This just in: Humanity is growing faster than we thought.To put it graphically:
In advance of World Population Day, United Nations demographers have once again revised official projections -- upward. This meticulous band of number crunchers doesn’t mean to be alarmist, but its statistics can be startling:
--Nigeria, the West African nation slightly larger than Texas, is on track to surpass the United States as the world’s third-most populous country by 2050. The size of its population may rival that of China by the end of the century, unless something dramatic happens.
--The number of people living on the African continent is set to nearly quadruple by the end of the century, rather than merely tripling, as previously projected.
--The world’s population is on track to reach 9.6 billion by midcentury and nearly 11 billion by 2100, which is 700 million more than was projected two years ago.
The reason for the higher figures? A slew of recent household surveys in African countries revealed the average number of children per woman was higher than previously estimated, said Francois Pelletier, chief of the U.N.’s population estimates and projections section.
In some countries, “a high level of fertility appears to have risen even higher,” Pelletier said. In others, “we realized the earlier estimates were too low.”
A seemingly modest change from an average of four children per woman to five, he said, can produce a dramatic upswing in coming decades due to the power of compound growth.
The prospect of Africa’s population of 1.1 billion exceeding 4 billion has surprised some demographers, because Africa is not following the pattern of falling fertility around the world. Women on average around the globe have half as many children as they did in the 1960s. [More]
Source, with the mislabeling]

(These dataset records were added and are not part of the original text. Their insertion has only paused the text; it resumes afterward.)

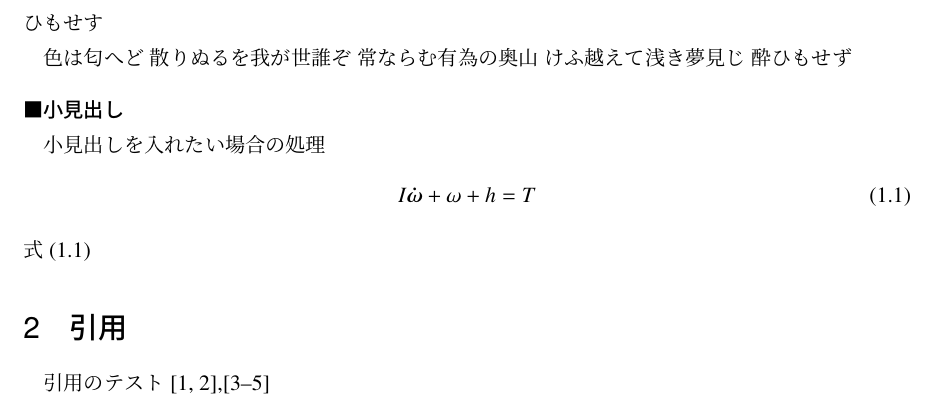
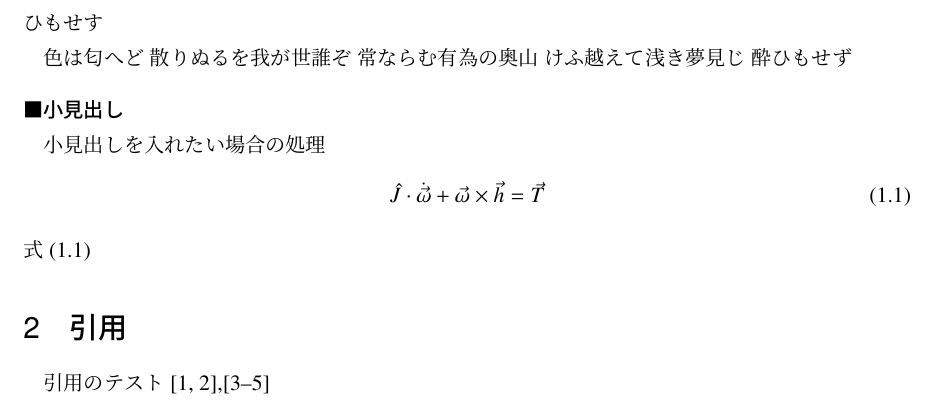
Before and after one commit to estshorter/PrettyLatexReport, a LaTeX document (template.tex): part of page 1 of 2, cut so that both start at the same text. Compiled offline with upLaTeX and dvipdfmx.

Commit message:
change an equation example

```diff
--- a/template.tex
+++ b/template.tex
@@ -37,7 +37,7 @@
 	\indent
 	小見出しを入れたい場合の処理
 	\begin{align}
-		I\bm{\dot{\omega}} + \omega + h = T \label{eq:euler}
+		\hat{J} \cdot \dot{\vec{\omega}} + \vec{\omega}\times \vec{h}  = \vec{T} \label{eq:euler}
 	\end{align}
 	式\eqref{eq:euler}
 
```
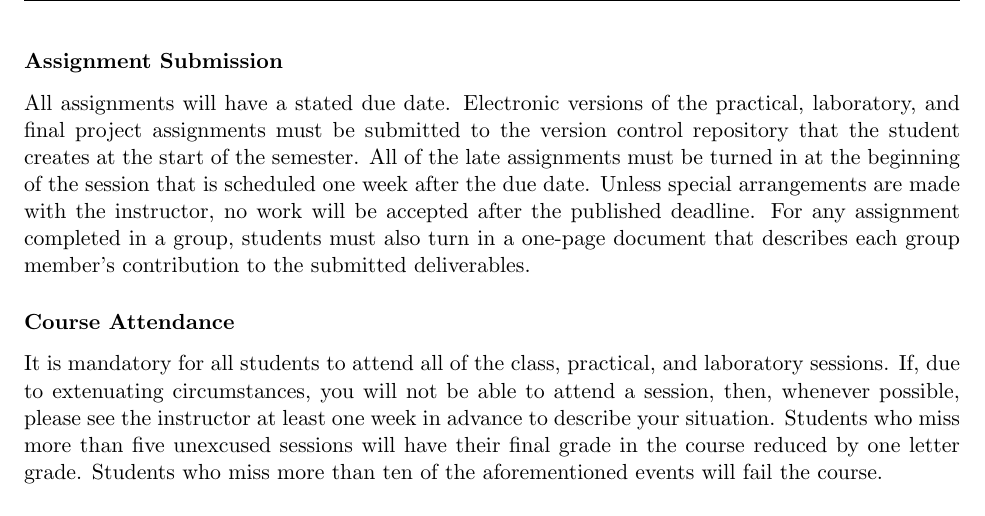
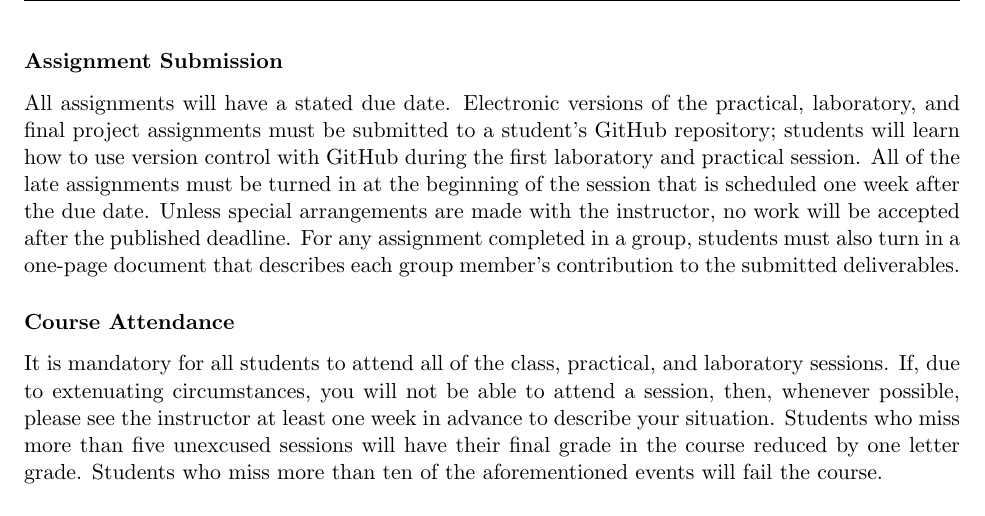
Before and after one commit to Allegheny-Computer-Science-111-F2017/cs111-F2017-syllabus, a LaTeX document (cs111F2017_syllabus.tex): part of page 4 of 5, cut so that both start at the same text. Compiled offline with pdfLaTeX.

Commit message:
Clarifying the content about using GitHub in the cs111F2017_syllabus.

```diff
--- a/cs111F2017_syllabus.tex
+++ b/cs111F2017_syllabus.tex
@@ -231,11 +231,11 @@ These grading categories have the following definitions:
 \subsubsection*{Assignment Submission}
 
 All assignments will have a stated due date. Electronic versions of the practical, laboratory, and final project
-assignments must be submitted to the version control repository that the student creates at the start of the semester.
-All of the late assignments must be turned in at the beginning of the session that is scheduled one week after the due
-date. Unless special arrangements are made with the instructor, no work will be accepted after the published deadline.
-For any assignment completed in a group, students must also turn in a one-page document that describes each group
-member's contribution to the submitted deliverables.
+assignments must be submitted to a student's GitHub repository; students will learn how to use version control with
+GitHub during the first laboratory and practical session. All of the late assignments must be turned in at the beginning
+of the session that is scheduled one week after the due date. Unless special arrangements are made with the instructor,
+no work will be accepted after the published deadline. For any assignment completed in a group, students must also turn
+in a one-page document that describes each group member's contribution to the submitted deliverables.
 
 \subsubsection*{Course Attendance}
 
```
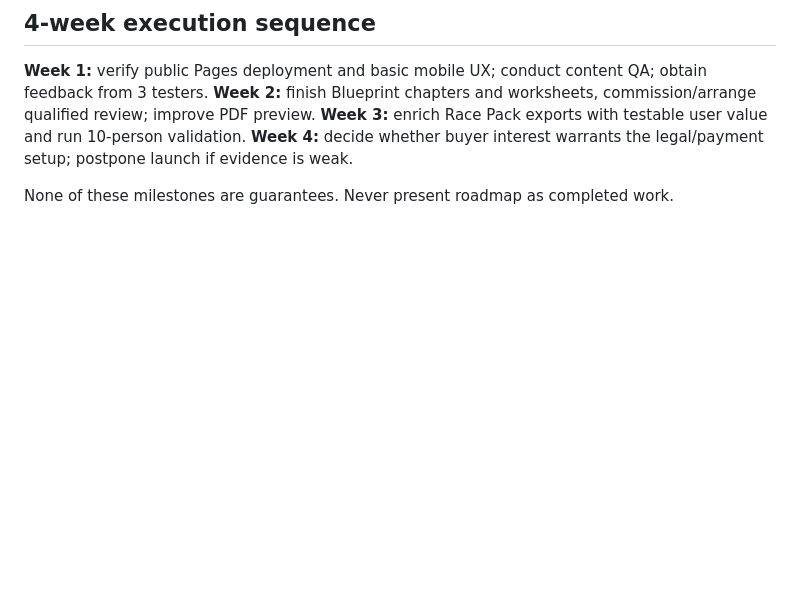
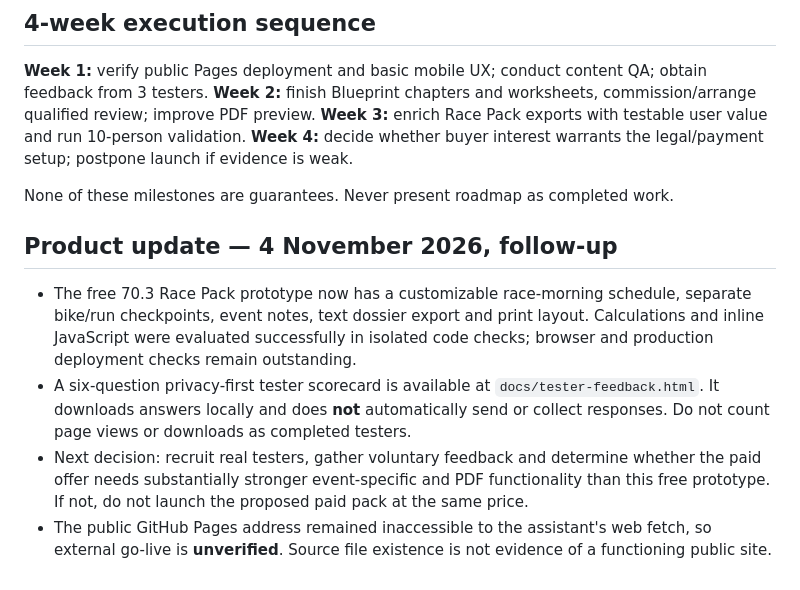
Before and after one commit to samknook/sporttech-deals, a Markdown page: docs/COMMERCIAL_PRODUCT_STRATEGY_2026.md, the part around the change. Drawn GitHub-style; blank space fills up the shorter version.

Commit message:
docs: track race morning schedule and privacy-first validation progress

```diff
--- a/docs/COMMERCIAL_PRODUCT_STRATEGY_2026.md
+++ b/docs/COMMERCIAL_PRODUCT_STRATEGY_2026.md
@@ -93,3 +93,9 @@ Avoid a fabricated 'conversion rate' until there is genuine traffic and tracked
 **Week 4:** decide whether buyer interest warrants the legal/payment setup; postpone launch if evidence is weak.
 
 None of these milestones are guarantees. Never present roadmap as completed work.
+
+## Product update — 4 November 2026, follow-up
+- The free 70.3 Race Pack prototype now has a customizable race-morning schedule, separate bike/run checkpoints, event notes, text dossier export and print layout. Calculations and inline JavaScript were evaluated successfully in isolated code checks; browser and production deployment checks remain outstanding.
+- A six-question privacy-first tester scorecard is available at `docs/tester-feedback.html`. It downloads answers locally and does **not** automatically send or collect responses. Do not count page views or downloads as completed testers.
+- Next decision: recruit real testers, gather voluntary feedback and determine whether the paid offer needs substantially stronger event-specific and PDF functionality than this free prototype. If not, do not launch the proposed paid pack at the same price.
+- The public GitHub Pages address remained inaccessible to the assistant's web fetch, so external go-live is **unverified**. Source file existence is not evidence of a functioning public site.
```
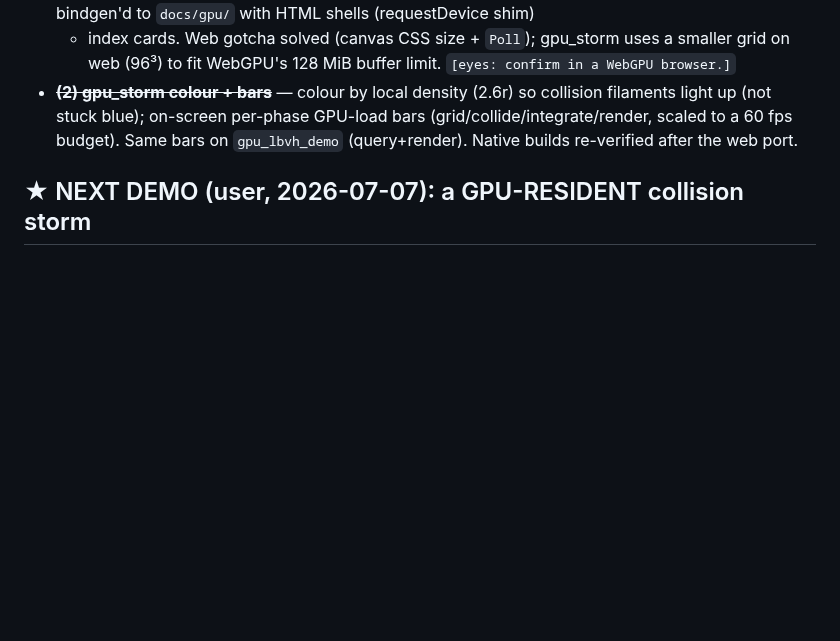
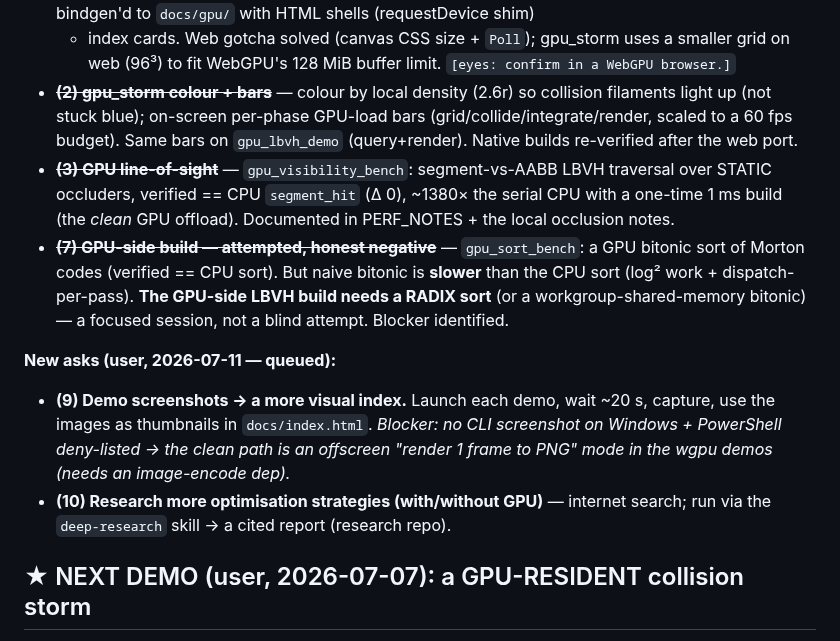
Before and after one commit to OrlandoLuque/vectorial-hash-kit, a Markdown page: docs/BACKLOG.md, the part around the change. GitHub-like rendering; blank space fills up the shorter version.

Commit message:
docs(backlog): round-5 — GPU LoS + gpu_sort landed; queue screenshots + optimisation research
Co-Authored-By: Claude Opus 4.8 <noreply@anthropic.com>

```diff
--- a/docs/BACKLOG.md
+++ b/docs/BACKLOG.md
@@ -43,6 +43,23 @@ safety net). Ordered — verifiable/high-value first, `[eyes]` last:
   filaments light up (not stuck blue); on-screen per-phase GPU-load bars
   (grid/collide/integrate/render, scaled to a 60 fps budget). Same bars on
   `gpu_lbvh_demo` (query+render). Native builds re-verified after the web port.
+- ~~**(3) GPU line-of-sight**~~ — `gpu_visibility_bench`: segment-vs-AABB LBVH
+  traversal over STATIC occluders, verified == CPU `segment_hit` (Δ 0), ~1380× the
+  serial CPU with a one-time 1 ms build (the *clean* GPU offload). Documented in
+  PERF_NOTES + the local occlusion notes.
+- ~~**(7) GPU-side build — attempted, honest negative**~~ — `gpu_sort_bench`: a GPU
+  bitonic sort of Morton codes (verified == CPU sort). But naive bitonic is
+  **slower** than the CPU sort (log² work + dispatch-per-pass). **The GPU-side LBVH
+  build needs a RADIX sort** (or a workgroup-shared-memory bitonic) — a focused
+  session, not a blind attempt. Blocker identified.
+
+**New asks (user, 2026-07-11 — queued):**
+- **(9) Demo screenshots → a more visual index.** Launch each demo, wait ~20 s,
+  capture, use the images as thumbnails in `docs/index.html`. *Blocker: no CLI
+  screenshot on Windows + PowerShell deny-listed → the clean path is an offscreen
+  "render 1 frame to PNG" mode in the wgpu demos (needs an image-encode dep).*
+- **(10) Research more optimisation strategies (with/without GPU)** — internet
+  search; run via the `deep-research` skill → a cited report (research repo).
 
 ## ★ NEXT DEMO (user, 2026-07-07): a GPU-RESIDENT collision storm
 
```
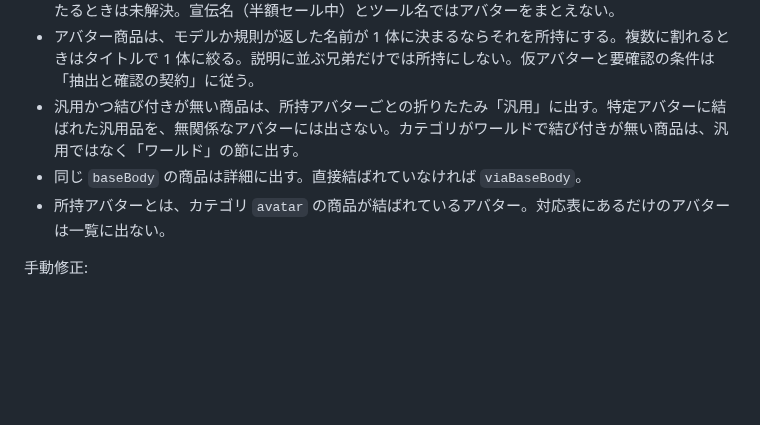
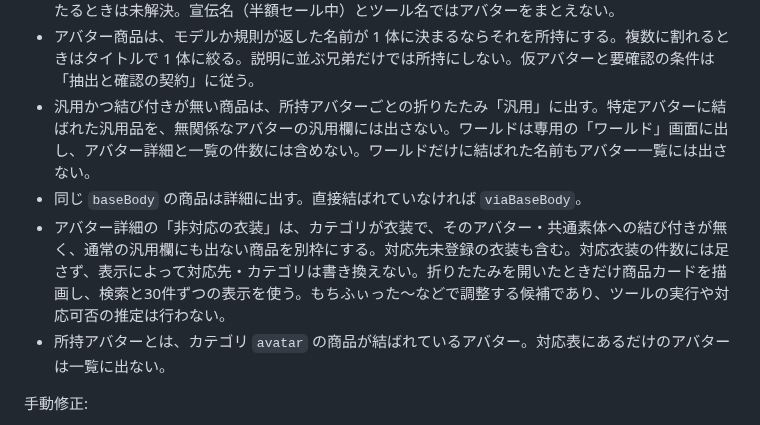
Before and after one commit to KeisXR/VRCLibMan, a Markdown page: AGENTS.md, the part around the change. GitHub-like rendering; blank space fills up the shorter version.

```diff
--- a/AGENTS.md
+++ b/AGENTS.md
@@ -211,8 +211,9 @@ Windows の実ライブラリ（約 110 件、`gemma4:12b`、新しい一時 DB
 
 - 比較キーは NFKC、空白と記号の除去、末尾の「対応 / 専用 / 向け / 用 / ちゃん / くん / さん / 様」、`ver` / `v` と数字の除去。`ショコラ -Chocolat-`、`シフォン(Chiffon)`、`真冬 Mafuyu`、`manuka-マヌカ` は区切ってから各部分を完全一致で見る。大文字小文字は区別しない。別名が二つのアバターに当たるときは未解決。宣伝名（半額セール中）とツール名ではアバターをまとえない。
 - アバター商品は、モデルか規則が返した名前が 1 体に決まるならそれを所持にする。複数に割れるときはタイトルで 1 体に絞る。説明に並ぶ兄弟だけでは所持にしない。仮アバターと要確認の条件は「抽出と確認の契約」に従う。
-- 汎用かつ結び付きが無い商品は、所持アバターごとの折りたたみ「汎用」に出す。特定アバターに結ばれた汎用品を、無関係なアバターには出さない。カテゴリがワールドで結び付きが無い商品は、汎用ではなく「ワールド」の節に出す。
+- 汎用かつ結び付きが無い商品は、所持アバターごとの折りたたみ「汎用」に出す。特定アバターに結ばれた汎用品を、無関係なアバターの汎用欄には出さない。ワールドは専用の「ワールド」画面に出し、アバター詳細と一覧の件数には含めない。ワールドだけに結ばれた名前もアバター一覧には出さない。
 - 同じ `baseBody` の商品は詳細に出す。直接結ばれていなければ `viaBaseBody`。
+- アバター詳細の「非対応の衣装」は、カテゴリが衣装で、そのアバター・共通素体への結び付きが無く、通常の汎用欄にも出ない商品を別枠にする。対応先未登録の衣装も含む。対応衣装の件数には足さず、表示によって対応先・カテゴリは書き換えない。折りたたみを開いたときだけ商品カードを描画し、検索と30件ずつの表示を使う。もちふぃった～などで調整する候補であり、ツールの実行や対応可否の推定は行わない。
 - 所持アバターとは、カテゴリ `avatar` の商品が結ばれているアバター。対応表にあるだけのアバターは一覧に出ない。
 
 手動修正:
```
Also changed, not shown: how-to-use.md (+11 -1 lines), docs/images/how-to-use/03-avatars.png, docs/images/how-to-use/10-unsupported-outfits.png (added), 7 other files.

After yet another "demographic surprise", I doubt this is the last word, but still the evidence points to a much higher number for the end of the century that we now expect.